The impact of routine maintenance on operational performance can be exacerbated by holiday-specific circumstances such as matching operations to reductions in traffic volumes and delays from connecting carriers who have reduced operations from the holiday, as was the case this week. We expect performance to improve in the coming days as these factors normalize.
Get the Latest Ag News in John Miller's Podcast
In this week's audio podcast, BNSF Group Vice President of Agricultural Products John Miller covers our network update and talks about a new single-destination, Direct Domestic Efficiency Train (DET) Certificates of Transportation (COT) product. This new product, designed for southern shippers, enhances shipping options during the peak fall harvest months of October and November.
Service Expectations for the Week Ahead
Extreme heat continues in the desert Southwest with temperatures exceeding 120 degrees in some areas tomorrow. We are watching these conditions closely and have repositioned personnel to minimize response time in the event of a service interruption.
During the upcoming week, no significant service interruptions due to weather are expected at this time as much of the network will experience favorable operating conditions. Some traffic moving through Southern Washington may continue to experience some delays as maintenance work continues on our Fallbridge Subdivision which runs between Vancouver and Pasco, Washington.
Below is a look at the key operational performance categories for the week ending July 6:
Total trains held for the week increased by more than 50 percent with an average 105.9 trains held versus 69.4 trains held during the prior week.
Versus the July 2016 average: up by 122.4%
Total trains on the system was down by more than two percent versus the prior week with an average of 1,428 trains on the system.

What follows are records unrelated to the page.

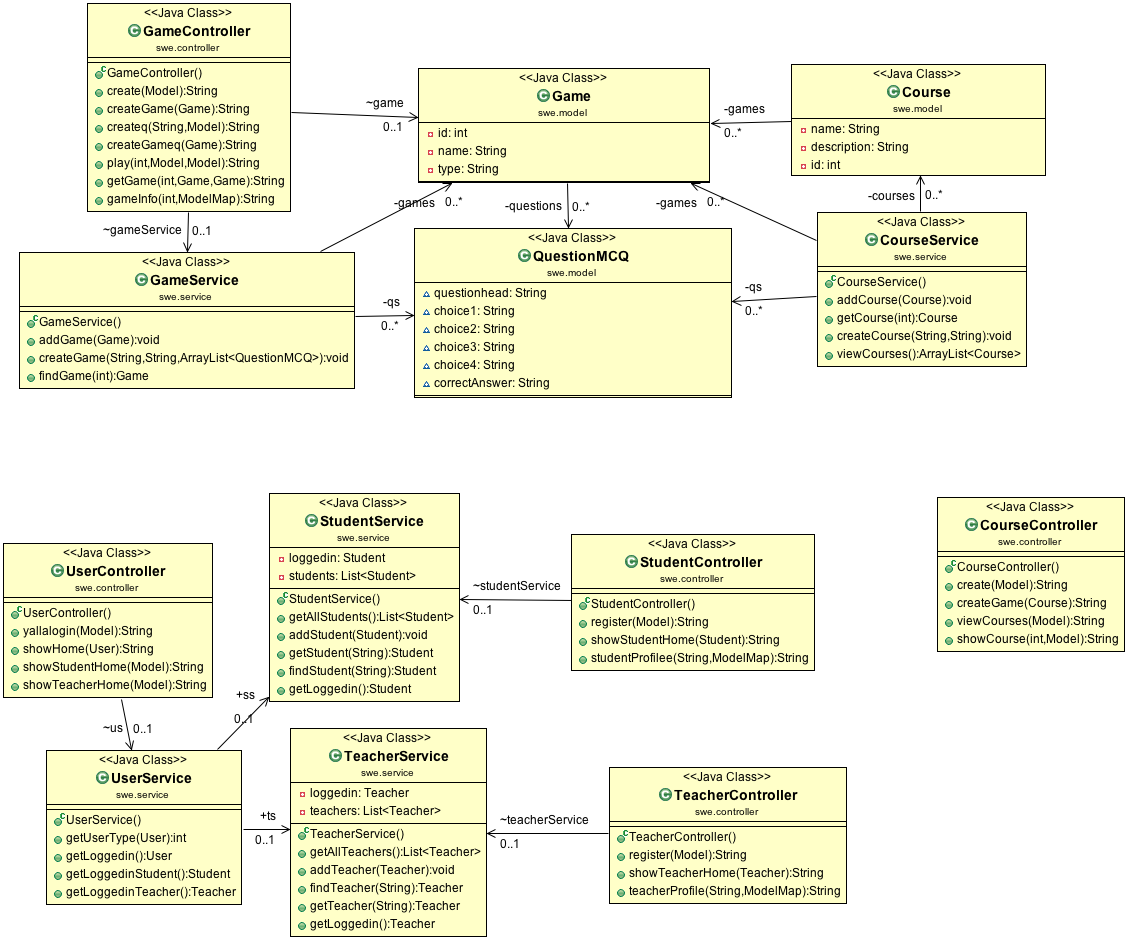
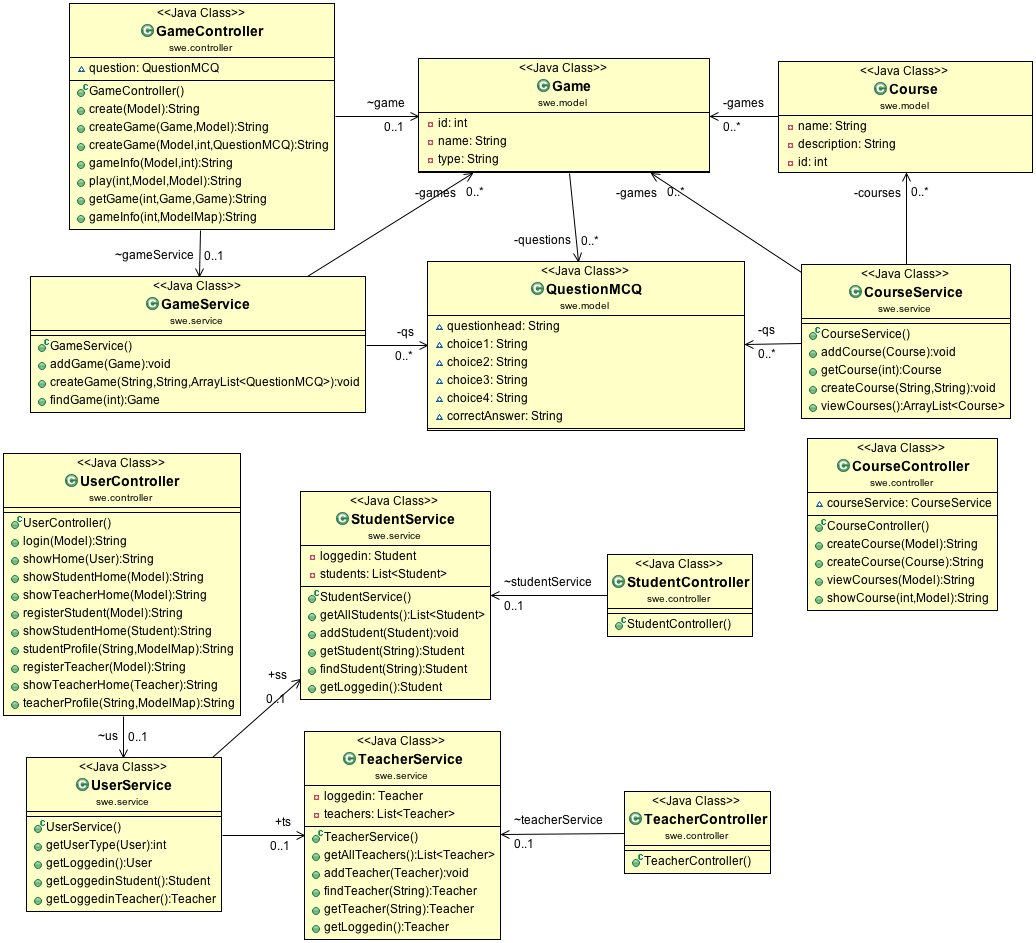
for salma tani

diff --git a/src/main/java/swe/controller/CourseController.java b/src/main/java/swe/controller/CourseController.java
@@ -18,21 +18,21 @@ import swe.service.CourseService;
 public class CourseController {
 	
 //	  @Autowired
-//    private CourseService courseservice;
+	CourseService courseService = new CourseService();
 //    @Autowired
 //    private GameService gameService;
 	
 	// create course stuff
 	@RequestMapping(value = "createCourseForm", method = RequestMethod.GET)
-	public String create (Model model) {
+	public String createCourse (Model model) {
 		Course course = new Course();
 		model.addAttribute("course", course);
 		return "/createCourseForm";
 	}
 		
 	@RequestMapping(value = "createCourseForm", method = RequestMethod.POST)
-	public String createGame (@ModelAttribute(value = "course") Course c) {		
-		CourseService courseService = new CourseService();
+	public String createCourse (@ModelAttribute(value = "course") Course c) {		
+		
 		courseService.createCourse(c.getName(), c.getDescription()); 
 		return "/courseInfo";
 	}
@@ -40,15 +40,13 @@ public class CourseController {
 	// view courses
 	@RequestMapping(value = "viewCourses", method = RequestMethod.GET)
 	public String viewCourses (Model model) {
-		CourseService courseService = new CourseService();
 		ArrayList<Course> courses = courseService.viewCourses();
 		model.addAttribute("courses", courses);
 		return "/viewCourses";
 	}
 	
 	@RequestMapping(value = "course/{id}")
-    public String showCourse(@PathVariable int id, Model model) {
-		CourseService courseService = new CourseService();
+    public String showCourse (@PathVariable int id, Model model) {
 		Course course = courseService.getCourse(id);
         ArrayList<Game> games = course.getGames();
         model.addAttribute("course", course);

diff --git a/src/main/java/swe/controller/GameController.java b/src/main/java/swe/controller/GameController.java
@@ -31,7 +31,7 @@ public class GameController {
 	}
 	
 	@RequestMapping(value = "createGameForm", method = RequestMethod.POST)
-	public String createPost (@ModelAttribute(value = "game") Game game, Model model) {
+	public String createGame (@ModelAttribute(value = "game") Game game, Model model) {
 	//	model.addAttribute("game", game);
 		System.out.println(game.getName() + " hmm");
 		gameService.addGame(game);
@@ -39,7 +39,7 @@ public class GameController {
 	}
 	
 	@RequestMapping(value = "newQuestion/{id}", method = RequestMethod.GET)
-	public String createq(Model model, @PathVariable int id, @ModelAttribute(value = "question") QuestionMCQ question) {
+	public String createGame (Model model, @PathVariable int id, @ModelAttribute(value = "question") QuestionMCQ question) {
 		
 		//QuestionMCQ question = new QuestionMCQ();
 		game = gameService.findGame(id);
@@ -62,7 +62,7 @@ public class GameController {
 	}
 	
 	@RequestMapping(value = "gameInf/{id}")
-	public String createGameq (Model model, @PathVariable int id) {		
+	public String gameInfo (Model model, @PathVariable int id) {		
 		game = gameService.findGame(id);
 		model.addAttribute("game", game);
 		System.out.println(game.getName());
@@ -71,7 +71,6 @@ public class GameController {
 		return "/gameInfo";
 	}
 		
-
 	
 	// play game stuff
 	@RequestMapping(value = "playGame/{id}", method = RequestMethod.GET)

diff --git a/src/main/java/swe/controller/UserController.java b/src/main/java/swe/controller/UserController.java
@@ -20,7 +20,7 @@ public class UserController {
 	UserService us = new UserService();
 	
 	@RequestMapping(value = "login", method = RequestMethod.GET)
-	public String yallalogin (Model model) {
+	public String login (Model model) {
 		System.out.println("hello");
 		User user = new User();
 		model.addAttribute("user", user);
@@ -88,7 +88,7 @@ public class UserController {
 	}
 
 	@RequestMapping(value = "studentProfile/{username}" , method = RequestMethod.GET)
-	public String studentProfilee (@PathVariable String username, ModelMap modelMap ) {		
+	public String studentProfile (@PathVariable String username, ModelMap modelMap ) {		
 		Student student = us.ss.getStudent(username);
 		modelMap.put("student", student);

Locomotive velocity, measured in miles per day (MPD), was 270.0, which is down by nearly four percent from the 280.1 MPD recorded the prior week.
Versus the July 2016 average: down by 9.7%

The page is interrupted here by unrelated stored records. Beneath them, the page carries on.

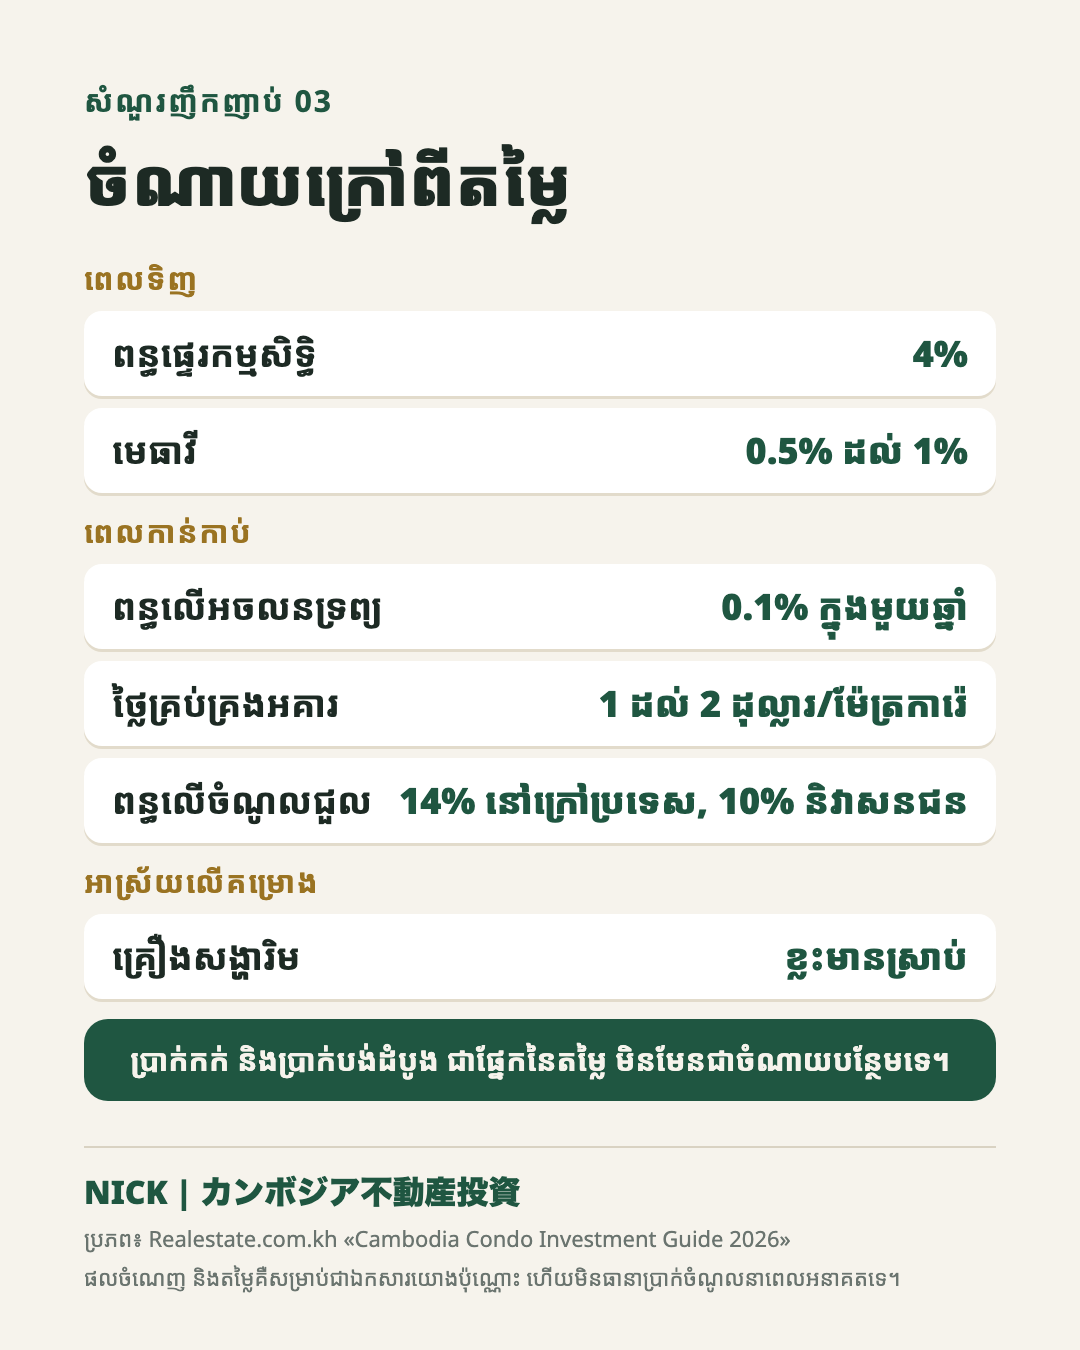
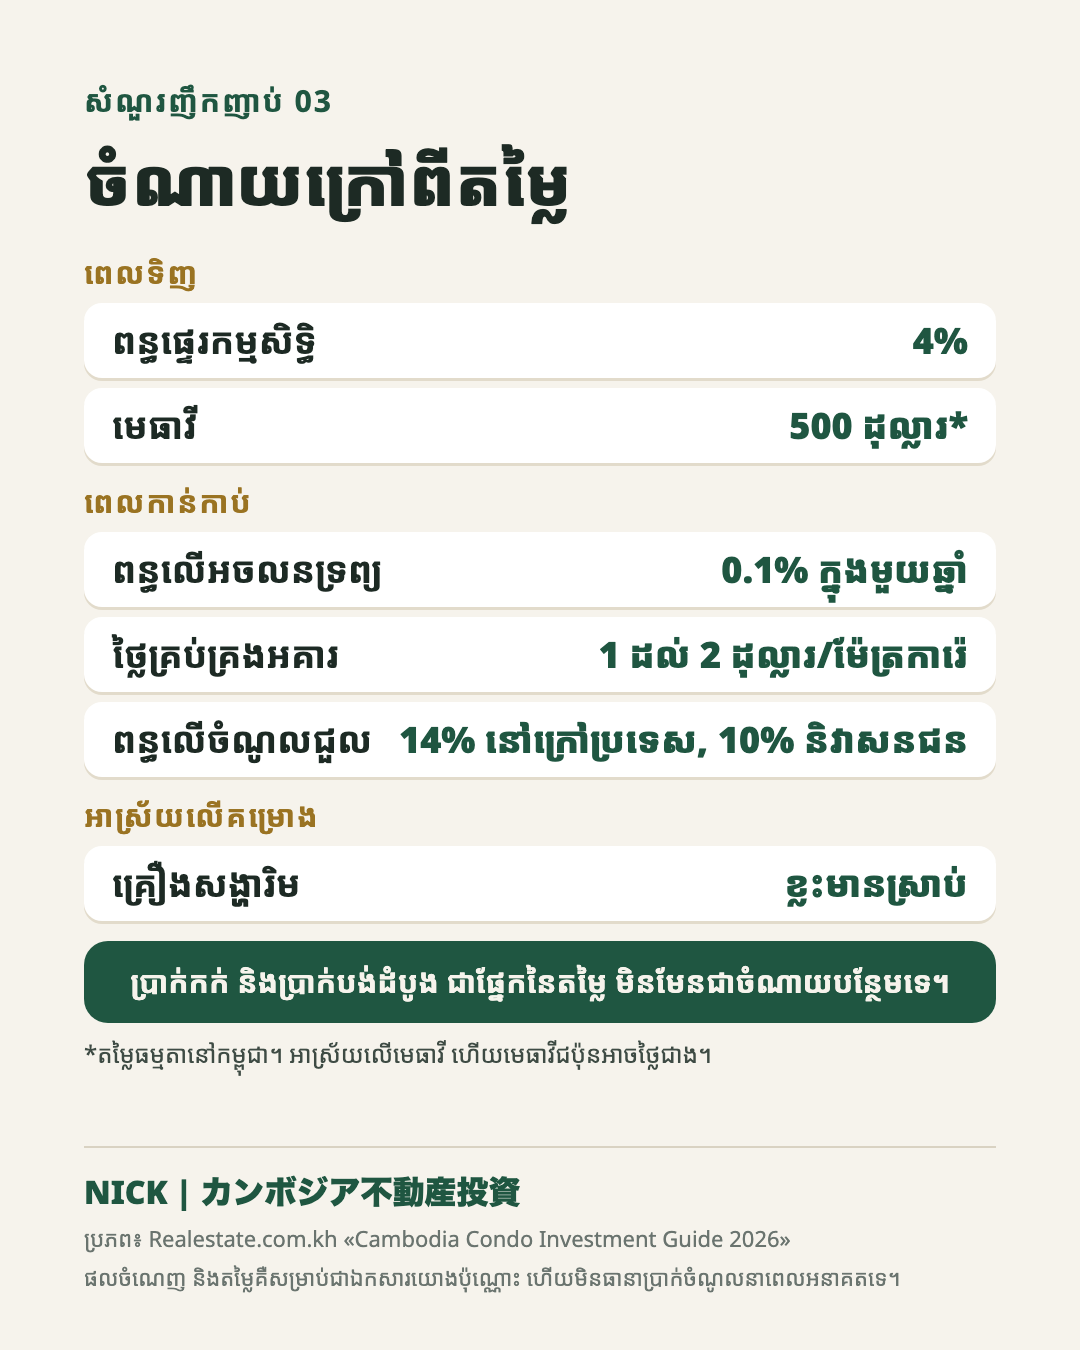
FAQ costs: lawyer fee is $500* (usual in Cambodia; a Japanese lawyer may cost more)

Changed region(s): [[0.0611, 0.1867, 0.9472, 0.84]]

diff --git a/telegram-bot-public/assets/faq/khmer-drafts.md b/telegram-bot-public/assets/faq/khmer-drafts.md
@@ -22,7 +22,7 @@ Please check: the wording, "ជាន់ទី ១" for the first floor above th
 
 <b>ពេលទិញ</b>
 ▫ <b>ពន្ធផ្ទេរកម្មសិទ្ធិ៖</b> 4%
-▫ <b>មេធាវី៖</b> 0.5% ដល់ 1%
+▫ <b>មេធាវី៖</b> 500 ដុល្លារ*
 
 <b>ពេលកាន់កាប់</b>
 ▫ <b>ពន្ធលើអចលនទ្រព្យ៖</b> 0.1% ក្នុងមួយឆ្នាំ
@@ -31,6 +31,8 @@ Please check: the wording, "ជាន់ទី ១" for the first floor above th
 
 <b>អាស្រ័យលើគម្រោង</b>
 ▫ <b>គ្រឿងសង្ហារិម៖</b> បន្ទប់ខ្លះមានគ្រឿងសង្ហារិមស្រាប់
+
+<i>*តម្លៃធម្មតានៅកម្ពុជា។ អាស្រ័យលើមេធាវី ហើយមេធាវីជប៉ុនអាចថ្លៃជាង។</i>
 
 <blockquote>ប្រាក់កក់ និងប្រាក់បង់ដំបូង ជាផ្នែកនៃតម្លៃ មិនមែនជាចំណាយបន្ថែមទេ។</blockquote>
 អ្នកអភិវឌ្ឍខ្លះបង់ពន្ធផ្ទេរកម្មសិទ្ធិជំនួស ជាប្រូម៉ូសិន។ Nick នឹងបញ្ជាក់តួលេខសម្រាប់គម្រោងនីមួយៗ។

Car velocity was down by more than three percent at 203.5 MPD versus 210.3 MPD recorded the prior week.
Versus the July 2016 average: down by 11.5%
Train velocity, measured in miles per hour (MPH), was relatively flat versus the prior week at 17.9 MPH.
Versus the July 2016 average: down by 10.6%
Total volume was up by nearly one percent from the prior week with 200,889 units moved in Week 26 (ending July 1) versus 199,175 units in Week 25 (ending June 24).
Terminal dwell was up four percent from the prior week at 27.6 hours.
Versus the July 2016 average: up by 14.9%
As always, we thank you for your business and appreciate the opportunity to serve as your transportation service provider. We welcome your feedback and questions.